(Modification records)

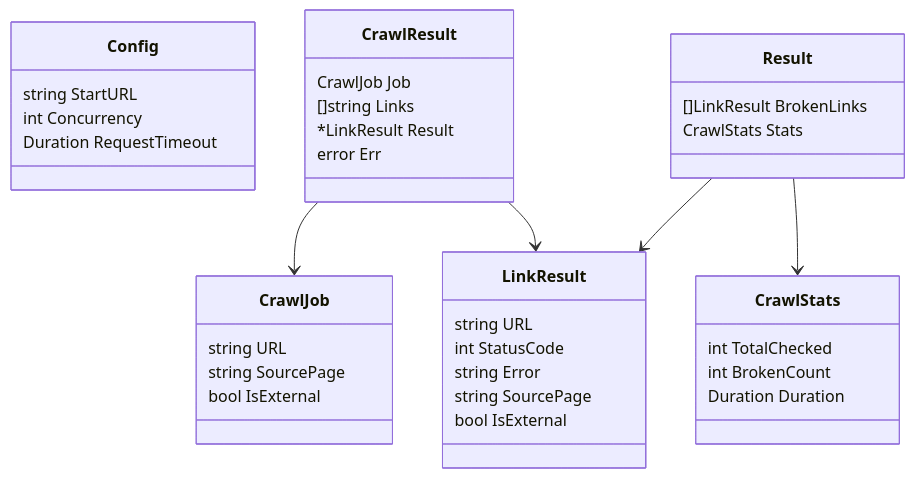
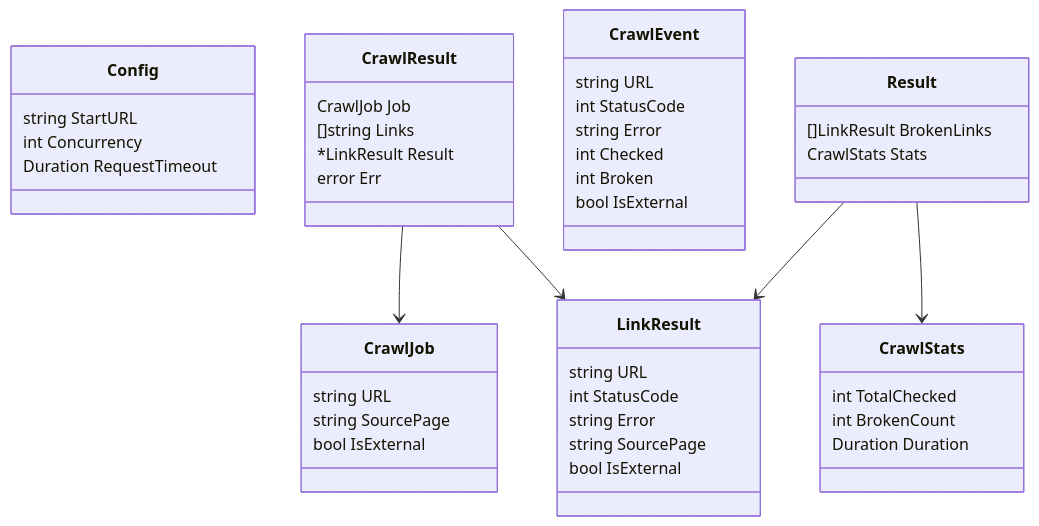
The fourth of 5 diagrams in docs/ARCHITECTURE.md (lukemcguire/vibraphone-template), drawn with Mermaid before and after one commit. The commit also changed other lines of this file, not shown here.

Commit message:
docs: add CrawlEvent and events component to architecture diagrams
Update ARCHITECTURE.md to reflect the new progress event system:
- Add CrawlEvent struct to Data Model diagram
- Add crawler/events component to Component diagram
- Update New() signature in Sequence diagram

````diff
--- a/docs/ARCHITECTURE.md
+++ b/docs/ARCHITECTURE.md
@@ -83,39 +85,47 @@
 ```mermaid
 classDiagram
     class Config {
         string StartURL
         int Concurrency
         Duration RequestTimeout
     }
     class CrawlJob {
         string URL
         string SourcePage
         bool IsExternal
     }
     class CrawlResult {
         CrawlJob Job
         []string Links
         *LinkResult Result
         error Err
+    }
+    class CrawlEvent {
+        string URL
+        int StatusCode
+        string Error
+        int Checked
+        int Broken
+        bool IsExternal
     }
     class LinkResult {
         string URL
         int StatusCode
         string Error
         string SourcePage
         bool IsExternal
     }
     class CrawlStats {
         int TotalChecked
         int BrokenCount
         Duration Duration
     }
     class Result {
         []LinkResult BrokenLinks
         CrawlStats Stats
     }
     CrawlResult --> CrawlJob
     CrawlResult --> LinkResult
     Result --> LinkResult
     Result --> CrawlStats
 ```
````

* * *

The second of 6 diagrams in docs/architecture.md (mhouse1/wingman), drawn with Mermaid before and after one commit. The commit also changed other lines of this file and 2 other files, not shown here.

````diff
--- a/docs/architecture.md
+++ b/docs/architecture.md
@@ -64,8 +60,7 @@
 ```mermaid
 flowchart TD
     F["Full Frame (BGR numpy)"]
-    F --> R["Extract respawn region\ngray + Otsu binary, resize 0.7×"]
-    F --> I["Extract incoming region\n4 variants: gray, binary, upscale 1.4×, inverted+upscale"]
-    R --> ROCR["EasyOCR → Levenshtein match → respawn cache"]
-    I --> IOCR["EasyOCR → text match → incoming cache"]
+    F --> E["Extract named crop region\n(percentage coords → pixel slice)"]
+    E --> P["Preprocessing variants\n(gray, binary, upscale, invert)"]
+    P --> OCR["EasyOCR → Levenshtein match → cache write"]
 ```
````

:: WHAT IS BEING ASKED ::
Start with the line above that contains "The fourth of" and end with the line that contains "- Update New() signature in Sequence diagram". Write out those lines exactly, and only those.

:: WRITTEN ANSWER ::
The fourth of 5 diagrams in docs/ARCHITECTURE.md (lukemcguire/vibraphone-template), drawn with Mermaid before and after one commit. The commit also changed other lines of this file, not shown here.

Commit message:
docs: add CrawlEvent and events component to architecture diagrams
Update ARCHITECTURE.md to reflect the new progress event system:
- Add CrawlEvent struct to Data Model diagram
- Add crawler/events component to Component diagram
- Update New() signature in Sequence diagram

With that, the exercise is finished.